  • What’s new for January? Plasma5 18.01, and more
    When I sat down to write a new post I noticed that I had not written a single post since the previous Plasma 5 announcement. Well, I guess the past month was a busy one. Also I bought a new e-reader (the Kobo Aura H2O 2nd edition) to replace my ageing Sony PRS-T1. That made me spend a lot of time just reading books and enjoying a proper back-lit E-ink screen. What I read? The War of the Flowers by Tad Williams, A Shadow all of Light by Fred Chappell, Persepolis Rising and several of the short stories (Drive, The Butcher of Anderson Station, The Churn and Strange Dogs) by James SA Corey and finally Red Sister by Mark Lawrence. All very much worth your time.

GNU/Linux: Live Patching, Gravity of Kubernetes, Welcome to 2018

  • How Live Patching Has Improved Xen Virtualization
    The open-source Xen virtualization hypervisor is widely deployed by enterprises and cloud providers alike, which benefit from the continuous innovation that the project delivers. In a video interview with ServerWatch, Lars Kurth, Chairman of the Xen Project Advisory Board and Director, Open Source Solutions at Citrix, details some of the recent additions to Xen and how they are helping move the project forward.
  • The Gravity of Kubernetes
    Most new internet businesses started in the foreseeable future will leverage Kubernetes (whether they realize it or not). Many old applications are migrating to Kubernetes too. Before Kubernetes, there was no standardization around a specific distributed systems platform. Just like Linux became the standard server-side operating system for a single node, Kubernetes has become the standard way to orchestrate all of the nodes in your application. With Kubernetes, distributed systems tools can have network effects. Every time someone builds a new tool for Kubernetes, it makes all the other tools better. And it further cements Kubernetes as the standard.
  • Welcome to 2018
    The image of the technology industry as a whole suffered in 2017, and that process is likely to continue this year as well. That should lead to an increased level of introspection that will certainly affect the free-software community. Many of us got into free software to, among other things, make the world a better place. It is not at all clear that all of our activities are doing that, or what we should do to change that situation. Expect a lively conversation on how our projects should be run and what they should be trying to achieve. Some of that introspection will certainly carry into projects related to machine learning and similar topics. There will be more interesting AI-related free software in 2018, but it may not all be beneficial. How well will the world be served, for example, by a highly capable, free facial-recognition system and associated global database? Our community will be no more effective than anybody else at limiting progress of potentially freedom-reducing technologies, but we should try harder to ensure that our technologies promote and support freedom to the greatest extent possible.
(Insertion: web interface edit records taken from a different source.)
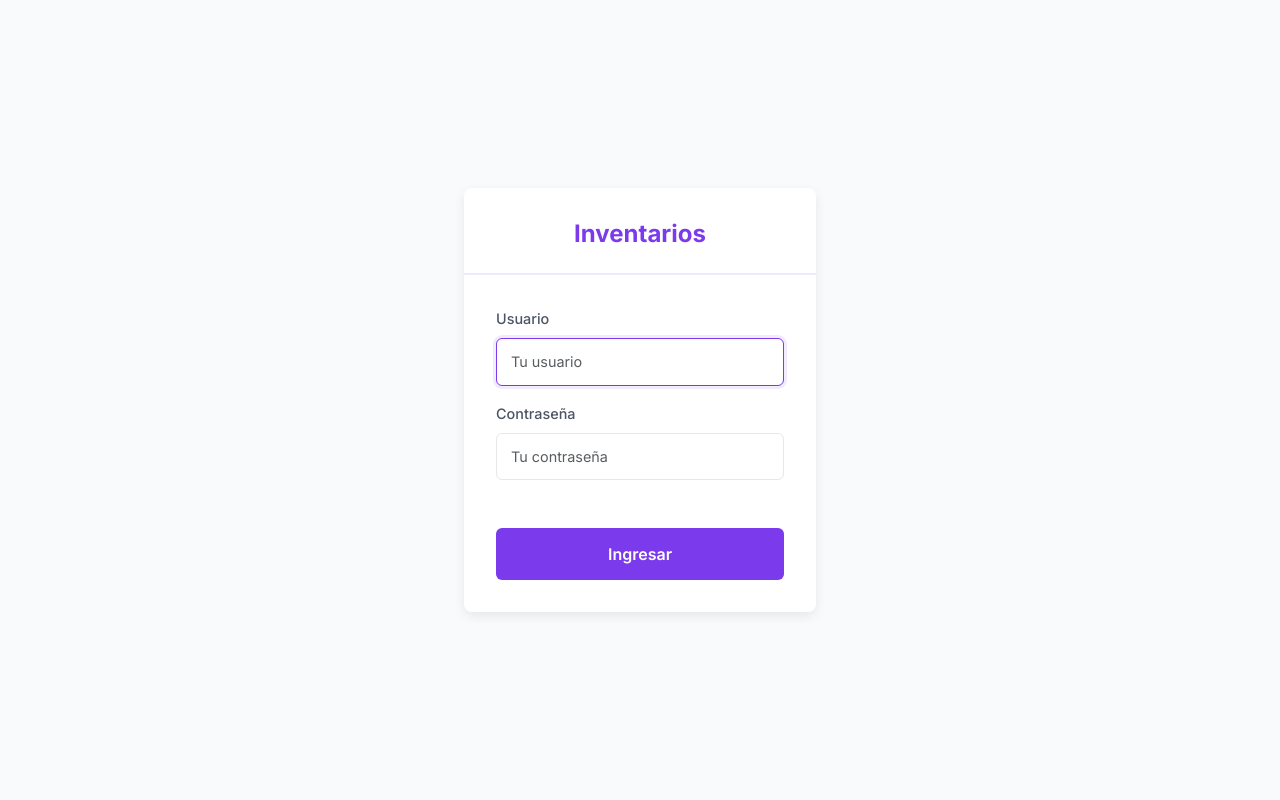
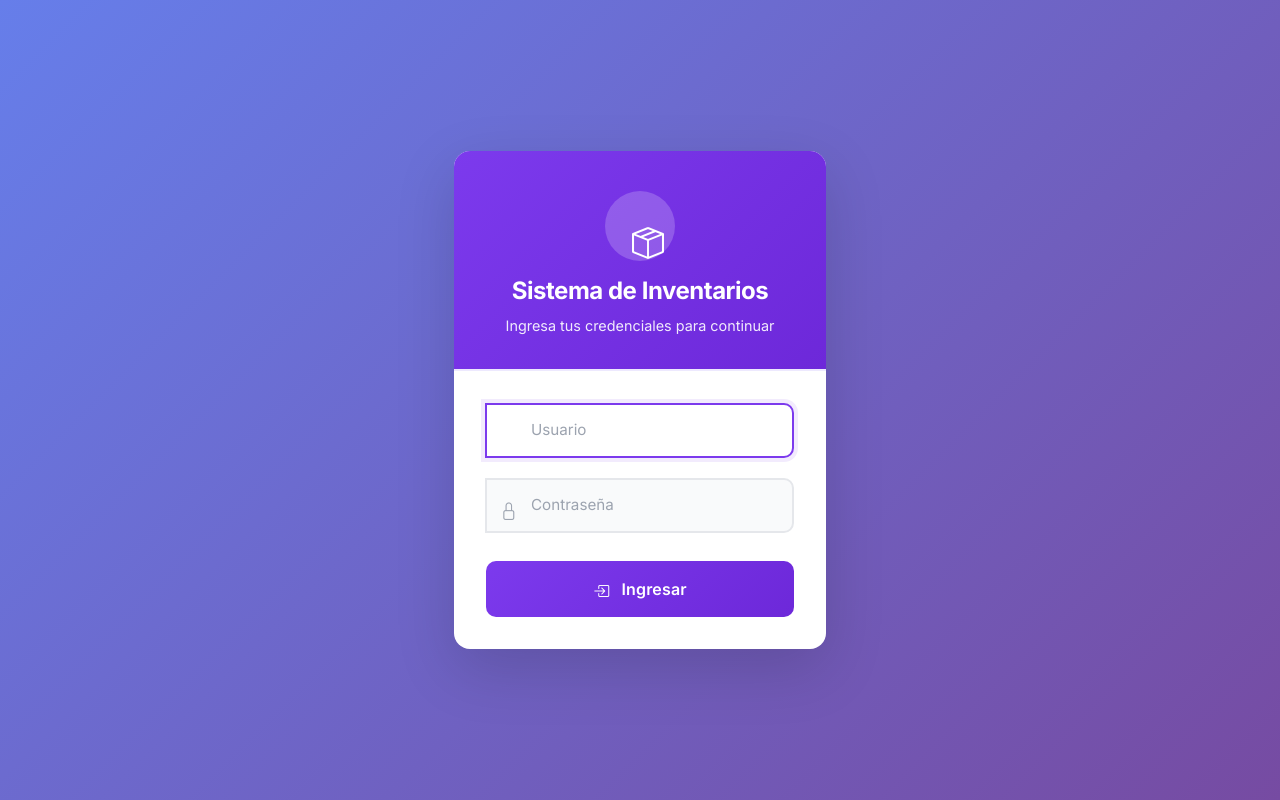
Before and after one commit to mcardenxs/Tienda, a PHP site: page /login in a window 1280 px wide. Run offline with PHP 8.4, Linux system fonts and the light colour scheme.

Commit message:
feat: mejora el diseño del login

```diff
--- a/src/Views/auth/login.php
+++ b/src/Views/auth/login.php
@@ -11,39 +11,77 @@
   <link href="/css/modern.css" rel="stylesheet">
   <style>
     body {
-      font-family: 'Inter', sans-serif;
-      background: #F9FAFB;
+      font-family: 'Inter', -apple-system, BlinkMacSystemFont, 'Segoe UI', Roboto, sans-serif;
+      background: linear-gradient(135deg, #667eea 0%, #764ba2 100%);
       min-height: 100vh;
       display: flex;
       align-items: center;
       justify-content: center;
       margin: 0;
+      padding: 1rem;
     }
 
     .login-wrapper {
       width: 100%;
-      max-width: 400px;
-      padding: 1.5rem;
+      max-width: 420px;
+      animation: fadeIn 0.5s ease-out;
+    }
+
+    @keyframes fadeIn {
+      from {
+        opacity: 0;
+        transform: translateY(-20px);
+      }
+
+      to {
+        opacity: 1;
+        transform: translateY(0);
+      }
     }
 
     .login-card {
       background: white;
       border: none;
-      border-radius: 8px;
-      box-shadow: 0 4px 12px rgba(0, 0, 0, 0.08);
+      border-radius: 16px;
+      box-shadow: 0 20px 60px rgba(0, 0, 0, 0.15);
+      overflow: hidden;
     }
 
     .login-header {
-      padding: 2rem 2rem 1.5rem;
+      padding: 2.5rem 2rem 2rem;
       text-align: center;
-      border-bottom: 2px solid #EDE9FE;
+      background: linear-gradient(135deg, #7C3AED 0%, #6D28D9 100%);
+      color: white;
+    }
+
+    .login-header .icon-wrapper {
+      width: 70px;
+      height: 70px;
+      background: rgba(255, 255, 255, 0.2);
+      border-radius: 50%;
+      display: flex;
+      align-items: center;
+      justify-content: center;
+      margin: 0 auto 1rem;
+    }
+
+    .login-header .icon-wrapper i {
+      font-size: 2rem;
+      color: white;
     }
 
     .login-header h4 {
       font-weight: 700;
       margin: 0;
-      color: #7C3AED;
+      color: white;
       font-size: 1.5rem;
+      letter-spacing: -0.02em;
+    }
+
+    .login-header p {
+      margin: 0.5rem 0 0;
+      opacity: 0.9;
+      font-size: 0.9rem;
     }
 
     .login-body {
@@ -51,45 +89,103 @@
     }
 
     .form-label {
-      font-weight: 500;
-      color: #4B5563;
-      font-size: 0.9rem;
+      font-weight: 600;
+      color: #374151;
+      font-size: 0.875rem;
       margin-bottom: 0.5rem;
+      display: block;
+    }
+
+    .input-group {
+      position: relative;
+      margin-bottom: 1.25rem;
+    }
+
+    .input-group .icon-left {
+      position: absolute;
+      left: 14px;
+      top: 50%;
+      transform: translateY(-50%);
+      color: #9CA3AF;
+      font-size: 1.1rem;
+      z-index: 3;
     }
 
     .form-control {
-      border: 1px solid #E5E7EB;
-      border-radius: 6px;
-      padding: 0.75rem 0.875rem;
-      font-size: 0.9rem;
+      border: 2px solid #E5E7EB;
+      border-radius: 10px;
+      padding: 0.875rem 1rem 0.875rem 2.75rem;
+      font-size: 0.95rem;
+      transition: all 0.3s ease;
+      background: #F9FAFB;
     }
 
     .form-control:focus {
       border-color: #7C3AED;
-      box-shadow: 0 0 0 3px rgba(124, 58, 237, 0.1);
+      box-shadow: 0 0 0 4px rgba(124, 58, 237, 0.1);
+      background: white;
+      outline: none;
+    }
+
+    .form-control::placeholder {
+      color: #9CA3AF;
     }
 
     .btn-login {
-      background: #7C3AED;
+      background: linear-gradient(135deg, #7C3AED 0%, #6D28D9 100%);
       color: white;
       border: none;
-      padding: 0.85rem;
-      border-radius: 6px;
+      padding: 1rem;
+      border-radius: 10px;
       font-weight: 600;
       width: 100%;
-      margin-top: 1.5rem;
-      transition: all 0.2s ease;
+      margin-top: 0.5rem;
+      transition: all 0.3s ease;
+      font-size: 1rem;
+      letter-spacing: 0.01em;
+      cursor: pointer;
     }
 
     .btn-login:hover {
-      background: #6D28D9;
+      transform: translateY(-2px);
+      box-shadow: 0 8px 25px rgba(124, 58, 237, 0.35);
+    }
+
+    .btn-login:active {
+      transform: translateY(0);
     }
 
     .alert {
-      border-radius: 6px;
+      border-radius: 10px;
       border: none;
       margin-bottom: 1.5rem;
       font-size: 0.9rem;
+      padding: 1rem;
+      display: flex;
+      align-items: center;
+      gap: 0.5rem;
+    }
+
+    .alert-danger {
+      background: #FEE2E2;
+      color: #991B1B;
+    }
+
+    .alert-danger i {
+      font-size: 1.1rem;
+    }
+
+    .login-footer {
+      text-align: center;
+      padding: 1.5rem 2rem;
+      background: #F9FAFB;
+      border-top: 1px solid #E5E7EB;
+    }
+
+    .login-footer p {
+      margin: 0;
+      color: #6B7280;
+      font-size: 0.85rem;
     }
   </style>
 </head>
@@ -98,26 +194,32 @@
   <div class="login-wrapper">
     <div class="login-card">
       <div class="login-header">
-        <h4>Inventarios</h4>
+        <div class="icon-wrapper">
+          <i class="bi bi-box-seam"></i>
+        </div>
+        <h4>Sistema de Inventarios</h4>
+        <p>Ingresa tus credenciales para continuar</p>
       </div>
 
       <div class="login-body">
         <?php if (!empty($error)): ?>
           <div class="alert alert-danger">
+            <i class="bi bi-exclamation-circle-fill me-2"></i>
             <span><?= htmlspecialchars($error) ?></span>
           </div>
         <?php endif; ?>
 
         <form method="POST" action="/Tienda/public/login">
-          <div class="mb-3">
-            <label class="form-label">Usuario</label>
-            <input type="text" name="username" class="form-control" placeholder="Tu usuario" required autofocus>
+          <div class="input-group">
+            <i class="bi bi-person icon-left"></i>
+            <input type="text" name="username" class="form-control" placeholder="Usuario" required autofocus>
           </div>
-          <div class="mb-4">
-            <label class="form-label">Contraseña</label>
-            <input type="password" name="password" class="form-control" placeholder="Tu contraseña" required>
+          <div class="input-group">
+            <i class="bi bi-lock icon-left"></i>
+            <input type="password" name="password" class="form-control" placeholder="Contraseña" required>
           </div>
           <button type="submit" class="btn btn-login">
+            <i class="bi bi-box-arrow-in-right me-2"></i>
             Ingresar
           </button>
         </form>
```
Our 2017 predictions missed the fact that an increasing number of security problems are being found at the hardware level. We'll not make the same mistake in 2018. Much of what we think of as "hardware" has a great deal of software built into it — highly proprietary software that runs at the highest privilege levels and which is not subject to third-party review. Of course that software has bugs and security issues of its own; it couldn't really be any other way. We will see more of those issues in 2018, and many of them are likely to prove difficult to fix.